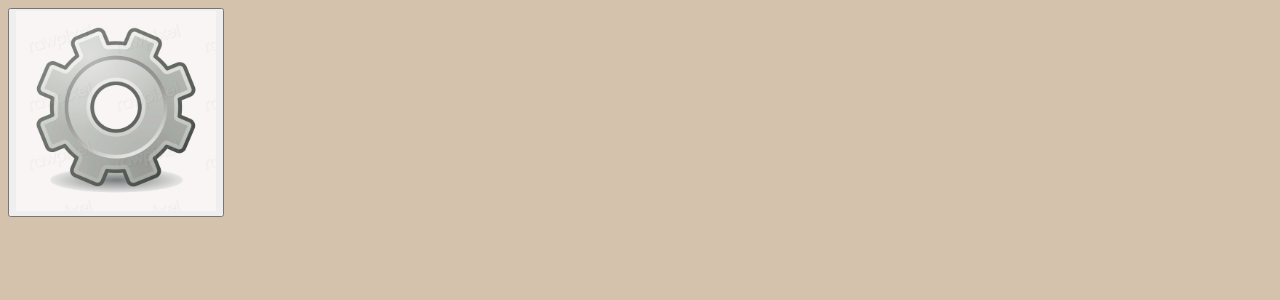
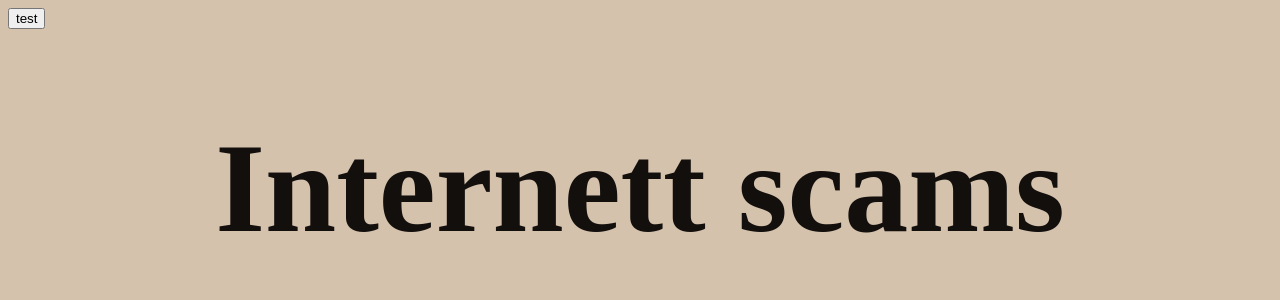
Before and after one commit to Knut123456/Tverfaglig-produktion-website, a plain HTML site: page Index.html in a window 1280 px wide. Shown: the top 300 px of the page. Drawn offline with Linux system fonts and the light colour scheme.

Commit message:
Laget en dialog

```diff
--- a/Index.html
+++ b/Index.html
@@ -8,19 +8,19 @@
     <title>Scam website</title>
 </head>
 <body>
+    <div>
+        <dialog id="innstDialog">
+            <button>
 
-<div>
-            <button id="insbutton" > <img src="Picture/Innstilliger.webp" id="Innstilliger-bilde"></button>
-            <div id="smeny">
-            <button id="darkModeToggle">Toggle Dark Mode</button>
-            </div>
+            </button>
+            <button id="lukk" onClick="innstDialog.close()">Lukk</button>
+        </dialog>
+        <button onclick="innstDialog.showModal()">test</button>
 
-        </div>
         <h1 class="overskrift">Internett scams </h1>
         <div class="div-picthu">
             <img src="Picture/scam.jpg!d" class="bilde-ved-overskriften">
         </div>
-
         <div class="Link-div">
             <h3 class="linkeoverskrift"> Content</h3>
             <button id="podcastLink" class=" button " >Podcast</button>
@@ -34,8 +34,9 @@
                 using fake websites, emails, messages, or social media.
                 This can include fake online stores, phishing emails pretending to be from reputable companies, false investment opportunities,
                 or even romantic scams where someone pretends to be interested in a relationship to obtain money.
-                The essence lies in deceiving individuals or organizations to gain financial profit or acquire sensitive information that can be misused.  </p>
+                The essence lies in deceiving individuals or organizations to gain financial profit or acquire sensitive information that can be misused.
+            </p>
         </div>
-</div>
+    </div>
 </body>
 </html>
--- a/style.css
+++ b/style.css
@@ -1,8 +1,18 @@
+body {
+    display: grid;
+    grid-template-columns: 1fr auto;
+    grid-template-rows: 1fr auto 1fr;
+    grid-area:
+    " side head"
+
+    ;
+}
+
 .overskrift {
     font-size: 8rem;
     text-align: center;
     color: #130f0d;
- }
+}
 
 .linkeoverskrift {
         font-size: 5rem;
@@ -35,14 +45,13 @@ body {
 }
 
 
-.Link-div{
+.Link-div {
     display: flex;
     justify-content: center;
     align-items: center;
- }
+}
 
-
-.bilde-ved-overskriften{
+.bilde-ved-overskriften {
     text-align: center;
     justify-content: center;
 }
@@ -55,7 +64,6 @@ body {
     font: inherit;
     outline: inherit;
     height: 200px;
-
 }
 
 #smeny{
@@ -71,17 +79,21 @@ body {
     transition: 500ms;
     background-color: #000;
     color: white;
-   }
+}
 
 .button {
     width: 200px;
     height: 50px;
-   }
+}
 
 #Innstilliger-bilde {
     height: 200px;
 }
 
+#innstDialog {
+width: 400px;
+height: 400px;
+}
 
 
 
```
========================================
EXERCISE DETAILS → Should a picture appear among the entries, skip it and copy the rest exactly.

RESPONSE BOX →
Before and after one commit to Knut123456/Tverfaglig-produktion-website, a plain HTML site: page Index.html in a window 1280 px wide. Shown: the top 300 px of the page. Drawn offline with Linux system fonts and the light colour scheme.

Commit message:
Laget en dialog

```diff
--- a/Index.html
+++ b/Index.html
@@ -8,19 +8,19 @@
     <title>Scam website</title>
 </head>
 <body>
+    <div>
+        <dialog id="innstDialog">
+            <button>
 
-<div>
-            <button id="insbutton" > <img src="Picture/Innstilliger.webp" id="Innstilliger-bilde"></button>
-            <div id="smeny">
-            <button id="darkModeToggle">Toggle Dark Mode</button>
-            </div>
+            </button>
+            <button id="lukk" onClick="innstDialog.close()">Lukk</button>
+        </dialog>
+        <button onclick="innstDialog.showModal()">test</button>
 
-        </div>
         <h1 class="overskrift">Internett scams </h1>
         <div class="div-picthu">
             <img src="Picture/scam.jpg!d" class="bilde-ved-overskriften">
         </div>
-
         <div class="Link-div">
             <h3 class="linkeoverskrift"> Content</h3>
             <button id="podcastLink" class=" button " >Podcast</button>
@@ -34,8 +34,9 @@
                 using fake websites, emails, messages, or social media.
                 This can include fake online stores, phishing emails pretending to be from reputable companies, false investment opportunities,
                 or even romantic scams where someone pretends to be interested in a relationship to obtain money.
-                The essence lies in deceiving individuals or organizations to gain financial profit or acquire sensitive information that can be misused.  </p>
+                The essence lies in deceiving individuals or organizations to gain financial profit or acquire sensitive information that can be misused.
+            </p>
         </div>
-</div>
+    </div>
 </body>
 </html>
--- a/style.css
+++ b/style.css
@@ -1,8 +1,18 @@
+body {
+    display: grid;
+    grid-template-columns: 1fr auto;
+    grid-template-rows: 1fr auto 1fr;
+    grid-area:
+    " side head"
+
+    ;
+}
+
 .overskrift {
     font-size: 8rem;
     text-align: center;
     color: #130f0d;
- }
+}
 
 .linkeoverskrift {
         font-size: 5rem;
@@ -35,14 +45,13 @@ body {
 }
 
 
-.Link-div{
+.Link-div {
     display: flex;
     justify-content: center;
     align-items: center;
- }
+}
 
-
-.bilde-ved-overskriften{
+.bilde-ved-overskriften {
     text-align: center;
     justify-content: center;
 }
@@ -55,7 +64,6 @@ body {
     font: inherit;
     outline: inherit;
     height: 200px;
-
 }
 
 #smeny{
@@ -71,17 +79,21 @@ body {
     transition: 500ms;
     background-color: #000;
     color: white;
-   }
+}
 
 .button {
     width: 200px;
     height: 50px;
-   }
+}
 
 #Innstilliger-bilde {
     height: 200px;
 }
 
+#innstDialog {
+width: 400px;
+height: 400px;
+}
 
 
 
```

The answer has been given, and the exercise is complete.